A new report has urged the government to introduce stricter rules on influencers, claiming there is “little oversight” of the social media advertising industry.
The Australia Institute’s Center for Responsible Technology report claims influencers are “dangerous health and financial advice, despite their lack of qualifications and expertise in these areas.”
Research fellow Jordan Guiao said he has seen influencers who “promote extremely harmful conspiracy theories and undermine public health”.
In the report, he claims a mummy blogger with hundreds of thousands of followers posted “misinformation” questioning the effectiveness of the COVID-19 vaccine and the severity of the virus.
A former reality TV star is also named in the report for “monetizing” her fitness and “nutrition” tips and for doing various branded deals while not having any qualifications in these areas.
“Social media influencers benefit by spreading misinformation and shoddy advice online,” said Guiao.
“It is a criminal offense to provide unlicensed medical and financial advice, but a lot of influencers do just that on social media,” he said.
“Like so many disruptive business models, influencer advertising and advice has also managed to get under the regulatory radar.”
Mr. Guiao said there are two sets of standards between the rules for traditional advertisers and influencers on social media.
He claims that only two self-regulating codes are managing the profitable influencer industry in Australia, where individuals can charge up to $ 20,000 per post.
The institute is calling on the Australian Competition and Consumer Commission to clarify their influencer content guidelines and ensure that health and financial advertising qualifications are required.
Australian regulator ACCC can impose a fine of up to $ 500,000 for an individual or $ 10 million for a company for violating advertising regulations.

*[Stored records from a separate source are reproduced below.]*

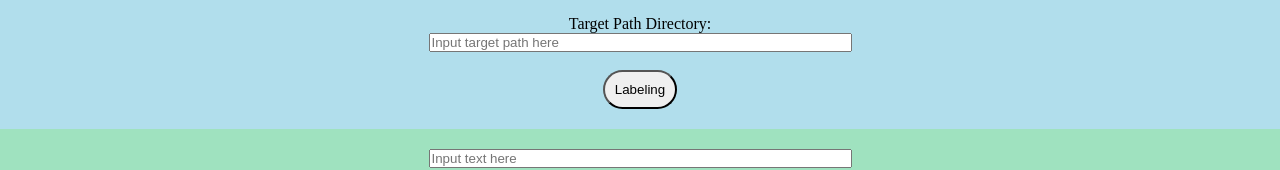
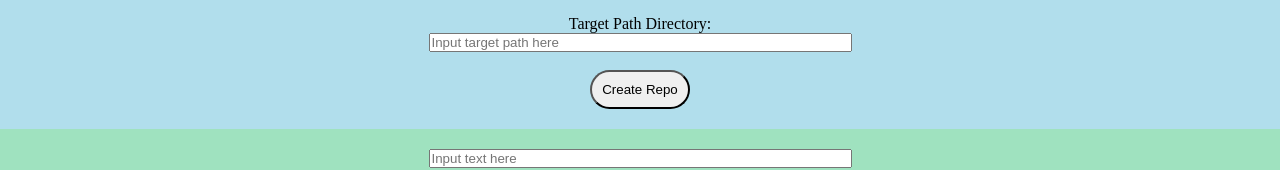
Before and after one commit to SamyakJ27/343-sem-project, a website: page vcswebsite.html in a window 1280 px wide. Shown: the part 294-464 px from the top of the page. Drawn offline with Linux system fonts and the light colour scheme.

Commit message:
changed button to "create repo"

```diff
--- a/vcswebsite.html
+++ b/vcswebsite.html
@@ -67,7 +67,7 @@
             <label for="path"><br>Target Path Directory:<br>
                 <input type="text" id="repo" size="50" font-family: "Garamond, serif" cols="50" rows="1"
                     name="target_path" placeholder="Input target path here" required /><br></label><br>
-            <input class="pill" id="cr" type="submit" onclick="RepoButton()" value="Labeling" />
+            <input class="pill" id="cr" type="submit" onclick="RepoButton()" value="Create Repo" />
         </form>
     </div>
 
```
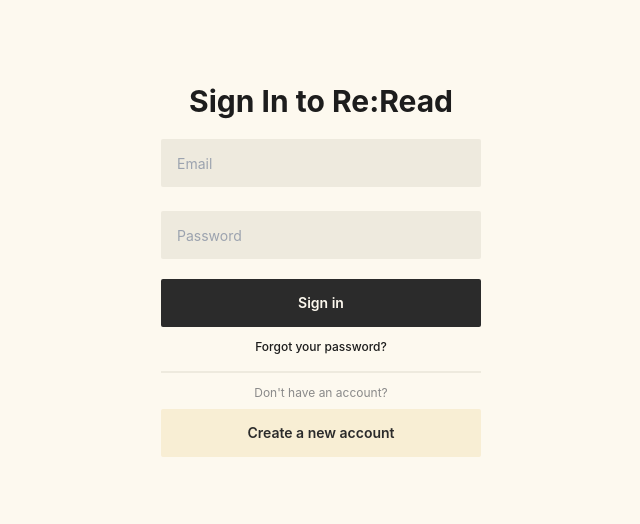
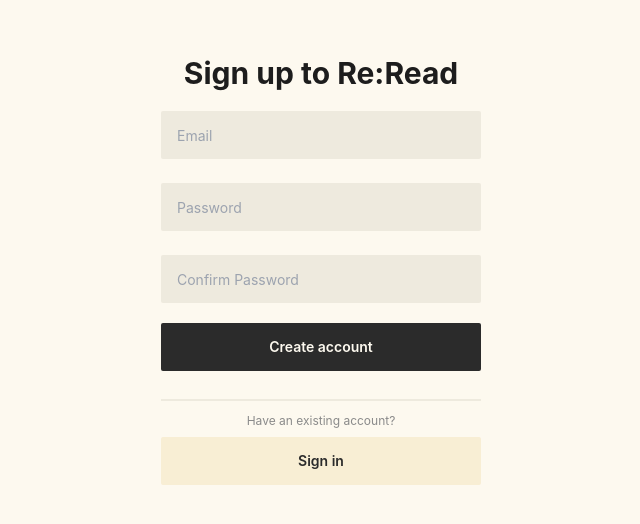
Before and after one commit to Sty6x/re-read-3.0, a React (Vite) app: page /auth/register in a window 1280 px wide. Before the commit this address led to /auth/login. Shown: the part 126-650 px from the top of the page, without its empty margins (319-959 px from the left). Built offline with nearby package versions, Linux system fonts and the light colour scheme.

Commit message:
ref: setup register route

```diff
--- a/src/routes/auth/Auth.tsx
+++ b/src/routes/auth/Auth.tsx
@@ -4,13 +4,13 @@
 export default function Auth(): React.ReactElement {
   const navigate = useNavigate();
   const [formData, setFormData] = useState<{ name: string }>({ name: "User" });
-  useEffect(() => {
-    // check if user is logged in or not, navigate accordingly
-    if (!userTest) {
-      navigate("login");
-      console.log("redirect");
-    }
-  }, []);
+  // useEffect(() => {
+  //   // check if user is logged in or not, navigate accordingly
+  //   if (!userTest) {
+  //     navigate("login");
+  //     console.log("redirect");
+  //   }
+  // }, []);
   return (
     <main className="main-container justify-center items-center text-3xl bg-light text text-dk-100">
       <Outlet context={{ authForm: { formData, setFormData } }} />
--- a/src/routes/auth/components/Form.tsx
+++ b/src/routes/auth/components/FormComponent.tsx
@@ -4,13 +4,13 @@
 
 export default function FormComponent({
   children,
+  inputs,
+  buttonText = "Sign in",
 }: {
+  buttonText?: string;
+  inputs: Array<{ pl: string; value: string }>;
   children: React.ReactElement;
 }): React.ReactElement {
-  const inputs: Array<{ pl: string; value: string }> = [
-    { pl: "Email", value: "" },
-    { pl: "Password", value: "" },
-  ];
   const { form } = useOutletContext<{
     form: {
       formData: { [key: string]: string; name: string };
@@ -33,7 +33,7 @@
           size={"lg"}
           _hover={{ boxShadow: "base" }}
         >
-          Sign in
+          {buttonText}
         </Button>
       </Stack>
     </form>
--- a/src/routes/auth/components/Login.tsx
+++ b/src/routes/auth/components/Login.tsx
@@ -1,11 +1,16 @@
-import { NavLink } from "react-router-dom";
+import { NavLink, useNavigate } from "react-router-dom";
 import { Button } from "@chakra-ui/react";
-import FormComponent from "./Form";
+import FormComponent from "./FormComponent";
 
 export default function Login(): React.ReactElement {
+  const navigate = useNavigate();
+  const inputs: Array<{ pl: string; value: string }> = [
+    { pl: "Email", value: "" },
+    { pl: "Password", value: "" },
+  ];
   return (
     <div className="auth-form-login max-w-[700px] w-80">
-      <FormComponent>
+      <FormComponent inputs={inputs}>
         <h1 className="mb-4 font-bold text-center">Sign In to Re:Read</h1>
       </FormComponent>
       <div
@@ -23,9 +28,11 @@
             Don't have an account?
           </p>
           <Button
+            type="button"
             className="!text-sm my-2 !bg-lt-100 !text-black w-full !rounded-input-radius"
             _hover={{ boxShadow: "base" }}
             size={"lg"}
+            onClick={() => navigate("/auth/register")}
           >
             Create a new account
           </Button>
--- a/src/routes/auth/components/Register.tsx
+++ b/src/routes/auth/components/Register.tsx
@@ -1,8 +1,41 @@
-
+import { NavLink, useNavigate } from "react-router-dom";
+import FormComponent from "./FormComponent";
+import { Button } from "@chakra-ui/react";
 
 export default function Register(): React.ReactElement {
-
-  return <div>
-    Register Route
-  </div>
-};
+  const inputs: Array<{ pl: string; value: string }> = [
+    { pl: "Email", value: "" },
+    { pl: "Password", value: "" },
+    { pl: "Confirm Password", value: "" },
+  ];
+  const navigate = useNavigate();
+  return (
+    <div className="auth-form-login max-w-[700px] w-80">
+      <FormComponent inputs={inputs} buttonText={"Create account"}>
+        <h1 className="mb-4 font-bold text-center">Sign up to Re:Read</h1>
+      </FormComponent>
+      <div
+        id="auth-footer"
+        className=" flex flex-col justify-center items-center mt-1"
+      >
+        <div
+          id="auth-footer-btn"
+          className="border-t-2 pt-3 border-t-lw-400 min-w-full mt-4 "
+        >
+          <p className="!text-lw-100 text-xs text-center">
+            Have an existing account?
+          </p>
+          <Button
+            type="button"
+            className="!text-sm my-2 !bg-lt-100 !text-black w-full !rounded-input-radius"
+            _hover={{ boxShadow: "base" }}
+            size={"lg"}
+            onClick={() => navigate("/auth/login")}
+          >
+            Sign in
+          </Button>
+        </div>
+      </div>
+    </div>
+  );
+}
```
Also changed, not shown: src/utils/routes.tsx (+10 -14 lines).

“We believe the time is right for the government and its regulators to review this area as it is increasingly profitable and affects many thousands of Australians who take the advice of influencers to heart,” said Guiao.
A six-month investigation by The Feed earlier this year revealed a hidden advertising culture on Instagram where influencers, brands and agencies ignore rules and regulations designed to protect consumers.
Journalists Caliste Weitenberg and Elise Potaka revealed that influencers and brands in Australia do not clearly label sponsored content as advertising.
After the investigation aired by The Feed, advertising regulator Ad Standards upheld a complaint against reality TV star / influencer Anna Heinreich and the Runaway The Label brand over a sponsored post that wasn’t clearly labeled as such.
The feed contacted ACCC for a response, but they declined to comment and referred us to the Therapeutic Goods Administration and instead Australian Securities and Investment Commission.
In May, an ACCC spokesperson told The Feed: “We use a number of tools to encourage compliance with the ACL (Australian Consumer Law) by all retailers, including influencers.
“This includes educating businesses and consumers as well as working closely with stakeholders and other authorities to improve compliance in an industry.”
The feed asked Facebook, which owns Instagram, for a comment. A spokesperson didn’t answer our questions about the report and instead referred The Feed to its guidelines for YouTubers and advertisers.
The guidelines state that misleading medical information and misinformation, including “anti-vaccination claims” “cannot be monetized”.